96-YO WWII vet's trip back to Normandy successfully crowdfunded

A Bay Area veteran plans on returning to the beaches of Normandy, France for the first time since the end of World War II.

At 96-years old, Jake Larson is also the last man standing of the military unit that stormed Ohama Beach in Normandy on D-Day. The sole survivor of his company, Larson showed us his many war medals, from his Bronze Star, to the French Legion of Honor, at his home in Martinez Thursday.

Next month is the 75th anniversary of D-Day, where the Allied forces invaded France.

"I want to do this just to represent all the guys I was with," said Larson. But his trip back, with his two sons and two of his grandsons, is being sponsored by the generosity of many people he doesn't know.

Typically the military would fund such a trip. But Larson's military records were destroyed in a fire in the 1970's.

But two women he got to know at his favorite bagel shop heard about the problem and decided to raise the money for the trip through a crowdfunding website--something Larson never heard of.

"They were saying fund me. And I thought they were talking about fun. So I didn't know how that would work out," he said.

It was "GoFundMe" that they were referring to. The goal for the fundraiser was $10,000. They raised $11,000.

"It's unbelievable. How many wonderful people there are in the world," he said.

While D-Day may seem like ancient history, for Larson it is still as current as today. It was Larson who says he helped type up the plans. Then he and 160,000 Allied troops were asked to storm the Normandy beaches that German soldiers had already commandeered.

"I had nightmares 20 years. I shook for 70 years," he said.

It's understandable considering Larson faced landmines and heavily-armed soldiers shooting down onto the beach.
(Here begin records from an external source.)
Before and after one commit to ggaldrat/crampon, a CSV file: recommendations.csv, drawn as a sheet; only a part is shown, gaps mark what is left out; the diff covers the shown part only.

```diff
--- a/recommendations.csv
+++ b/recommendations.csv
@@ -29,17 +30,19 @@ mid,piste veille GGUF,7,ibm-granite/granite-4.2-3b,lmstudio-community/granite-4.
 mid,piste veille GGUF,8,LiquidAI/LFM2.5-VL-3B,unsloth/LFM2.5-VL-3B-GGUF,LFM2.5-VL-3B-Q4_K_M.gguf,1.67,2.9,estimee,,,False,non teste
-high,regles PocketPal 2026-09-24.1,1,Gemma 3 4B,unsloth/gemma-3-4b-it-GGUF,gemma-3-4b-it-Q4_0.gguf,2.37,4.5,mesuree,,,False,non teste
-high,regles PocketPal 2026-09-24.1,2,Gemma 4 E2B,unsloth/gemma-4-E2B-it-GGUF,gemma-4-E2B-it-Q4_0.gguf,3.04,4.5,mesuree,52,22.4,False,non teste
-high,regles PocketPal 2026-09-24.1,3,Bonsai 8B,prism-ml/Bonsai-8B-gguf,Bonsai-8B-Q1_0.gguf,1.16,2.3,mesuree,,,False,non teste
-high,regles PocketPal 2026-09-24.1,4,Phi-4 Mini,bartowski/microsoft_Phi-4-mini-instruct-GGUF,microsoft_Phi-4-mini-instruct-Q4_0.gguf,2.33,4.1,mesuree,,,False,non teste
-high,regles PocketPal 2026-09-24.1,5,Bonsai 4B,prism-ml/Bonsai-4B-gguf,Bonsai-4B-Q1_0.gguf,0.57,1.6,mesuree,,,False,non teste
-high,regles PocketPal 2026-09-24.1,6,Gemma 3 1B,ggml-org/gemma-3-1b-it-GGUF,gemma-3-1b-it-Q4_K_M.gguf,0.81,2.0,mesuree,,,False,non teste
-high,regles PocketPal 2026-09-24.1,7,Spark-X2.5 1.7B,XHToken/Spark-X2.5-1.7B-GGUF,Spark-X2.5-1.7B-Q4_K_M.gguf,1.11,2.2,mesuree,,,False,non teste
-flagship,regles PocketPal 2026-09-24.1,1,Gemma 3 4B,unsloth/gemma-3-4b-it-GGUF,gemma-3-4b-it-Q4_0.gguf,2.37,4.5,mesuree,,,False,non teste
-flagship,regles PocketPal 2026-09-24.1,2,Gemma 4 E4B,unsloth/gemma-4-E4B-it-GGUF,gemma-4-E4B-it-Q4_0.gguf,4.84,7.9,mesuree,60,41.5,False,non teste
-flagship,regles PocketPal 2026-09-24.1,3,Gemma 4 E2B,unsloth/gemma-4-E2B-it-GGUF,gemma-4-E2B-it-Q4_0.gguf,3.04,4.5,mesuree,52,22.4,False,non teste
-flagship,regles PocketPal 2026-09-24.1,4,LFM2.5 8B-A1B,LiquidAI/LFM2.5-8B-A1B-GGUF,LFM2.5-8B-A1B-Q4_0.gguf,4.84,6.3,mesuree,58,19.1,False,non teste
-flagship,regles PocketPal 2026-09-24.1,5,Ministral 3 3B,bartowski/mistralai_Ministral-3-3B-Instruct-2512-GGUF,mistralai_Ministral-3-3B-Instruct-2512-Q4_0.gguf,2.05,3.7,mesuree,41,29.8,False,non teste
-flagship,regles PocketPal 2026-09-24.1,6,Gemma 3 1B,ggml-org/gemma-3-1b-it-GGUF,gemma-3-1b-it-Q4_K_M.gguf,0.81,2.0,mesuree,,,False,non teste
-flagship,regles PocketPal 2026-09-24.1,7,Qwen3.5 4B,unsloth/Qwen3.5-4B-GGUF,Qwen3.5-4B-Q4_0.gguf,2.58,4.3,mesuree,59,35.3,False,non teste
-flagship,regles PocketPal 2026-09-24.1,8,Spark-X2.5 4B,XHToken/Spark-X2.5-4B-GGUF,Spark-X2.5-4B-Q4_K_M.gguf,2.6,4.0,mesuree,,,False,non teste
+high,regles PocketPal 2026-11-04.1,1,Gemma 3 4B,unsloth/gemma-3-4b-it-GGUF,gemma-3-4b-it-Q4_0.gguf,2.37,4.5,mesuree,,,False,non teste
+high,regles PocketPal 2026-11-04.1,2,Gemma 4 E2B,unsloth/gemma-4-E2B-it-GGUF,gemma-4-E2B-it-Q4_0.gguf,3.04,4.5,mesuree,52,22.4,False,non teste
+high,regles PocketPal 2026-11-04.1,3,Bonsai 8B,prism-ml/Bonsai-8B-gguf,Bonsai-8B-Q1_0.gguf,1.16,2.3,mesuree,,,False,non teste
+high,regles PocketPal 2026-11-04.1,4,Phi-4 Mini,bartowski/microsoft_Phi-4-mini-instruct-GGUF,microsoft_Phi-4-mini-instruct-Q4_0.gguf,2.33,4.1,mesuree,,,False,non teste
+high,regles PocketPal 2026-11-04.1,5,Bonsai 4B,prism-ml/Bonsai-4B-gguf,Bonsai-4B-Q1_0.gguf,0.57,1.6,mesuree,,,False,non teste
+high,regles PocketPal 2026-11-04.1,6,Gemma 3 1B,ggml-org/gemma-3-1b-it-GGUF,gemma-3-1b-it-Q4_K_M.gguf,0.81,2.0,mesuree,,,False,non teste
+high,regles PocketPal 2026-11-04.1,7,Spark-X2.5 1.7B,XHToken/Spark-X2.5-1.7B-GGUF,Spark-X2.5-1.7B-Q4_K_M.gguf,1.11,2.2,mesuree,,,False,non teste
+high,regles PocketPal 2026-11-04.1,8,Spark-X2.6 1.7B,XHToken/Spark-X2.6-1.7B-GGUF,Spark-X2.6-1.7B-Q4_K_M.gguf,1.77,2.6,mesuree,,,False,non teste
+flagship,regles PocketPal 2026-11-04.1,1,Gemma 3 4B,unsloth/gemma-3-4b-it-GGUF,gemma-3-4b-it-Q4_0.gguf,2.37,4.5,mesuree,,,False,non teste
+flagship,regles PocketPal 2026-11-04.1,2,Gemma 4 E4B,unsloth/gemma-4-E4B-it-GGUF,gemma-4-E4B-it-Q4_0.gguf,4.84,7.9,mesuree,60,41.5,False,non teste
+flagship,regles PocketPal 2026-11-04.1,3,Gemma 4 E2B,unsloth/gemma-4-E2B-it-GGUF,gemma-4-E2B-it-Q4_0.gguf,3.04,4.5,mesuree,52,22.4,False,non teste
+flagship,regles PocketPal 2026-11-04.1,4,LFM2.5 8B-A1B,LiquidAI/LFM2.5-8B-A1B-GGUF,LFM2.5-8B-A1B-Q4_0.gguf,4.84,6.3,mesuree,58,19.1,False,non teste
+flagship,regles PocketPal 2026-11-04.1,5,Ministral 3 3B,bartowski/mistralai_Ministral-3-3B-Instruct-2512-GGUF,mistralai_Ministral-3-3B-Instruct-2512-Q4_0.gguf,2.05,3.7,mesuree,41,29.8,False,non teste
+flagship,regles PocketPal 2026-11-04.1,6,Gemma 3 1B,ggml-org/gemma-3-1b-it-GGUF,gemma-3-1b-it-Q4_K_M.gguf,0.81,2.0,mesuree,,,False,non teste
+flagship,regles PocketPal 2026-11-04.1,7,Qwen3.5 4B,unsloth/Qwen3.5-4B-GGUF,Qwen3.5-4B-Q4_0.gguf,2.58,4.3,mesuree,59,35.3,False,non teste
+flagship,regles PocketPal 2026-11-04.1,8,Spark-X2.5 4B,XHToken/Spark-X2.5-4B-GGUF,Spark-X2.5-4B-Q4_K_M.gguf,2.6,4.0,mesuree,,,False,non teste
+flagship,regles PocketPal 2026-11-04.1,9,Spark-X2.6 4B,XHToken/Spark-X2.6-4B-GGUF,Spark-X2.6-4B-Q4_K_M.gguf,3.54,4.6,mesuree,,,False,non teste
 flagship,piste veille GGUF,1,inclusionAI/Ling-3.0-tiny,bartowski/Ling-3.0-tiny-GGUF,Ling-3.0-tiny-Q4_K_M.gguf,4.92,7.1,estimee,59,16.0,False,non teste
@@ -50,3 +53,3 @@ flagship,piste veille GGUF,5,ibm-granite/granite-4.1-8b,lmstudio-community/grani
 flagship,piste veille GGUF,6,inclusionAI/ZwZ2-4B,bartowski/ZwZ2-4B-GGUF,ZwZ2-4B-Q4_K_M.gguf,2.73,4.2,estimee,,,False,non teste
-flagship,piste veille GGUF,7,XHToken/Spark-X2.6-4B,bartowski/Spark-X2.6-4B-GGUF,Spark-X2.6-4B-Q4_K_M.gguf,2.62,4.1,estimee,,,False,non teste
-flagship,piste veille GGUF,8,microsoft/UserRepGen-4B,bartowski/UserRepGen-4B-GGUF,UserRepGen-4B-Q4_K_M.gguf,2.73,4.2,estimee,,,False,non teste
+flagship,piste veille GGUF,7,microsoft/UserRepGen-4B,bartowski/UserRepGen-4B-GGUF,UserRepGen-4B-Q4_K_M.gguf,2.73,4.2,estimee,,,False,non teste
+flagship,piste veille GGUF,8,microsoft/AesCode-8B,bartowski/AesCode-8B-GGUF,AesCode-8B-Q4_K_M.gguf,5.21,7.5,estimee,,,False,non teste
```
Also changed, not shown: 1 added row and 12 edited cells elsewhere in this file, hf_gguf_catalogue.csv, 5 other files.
Death was everywhere.

"There was a soldier laying, and I said, 'Buddy, do you have a match? I've got to have a cigarette.' He didn't move. I looked again. There was no head under the helmet," he said.

When Larson gets to Normandy, he will bring the memories of all those who died there.

"Those guys are closer than your own family. They're kin."

Larson is almost finished with writing a book about his experiences. When he gets back from France he says he will write the final chapter.

The book's title: "The Luckiest Man In The World."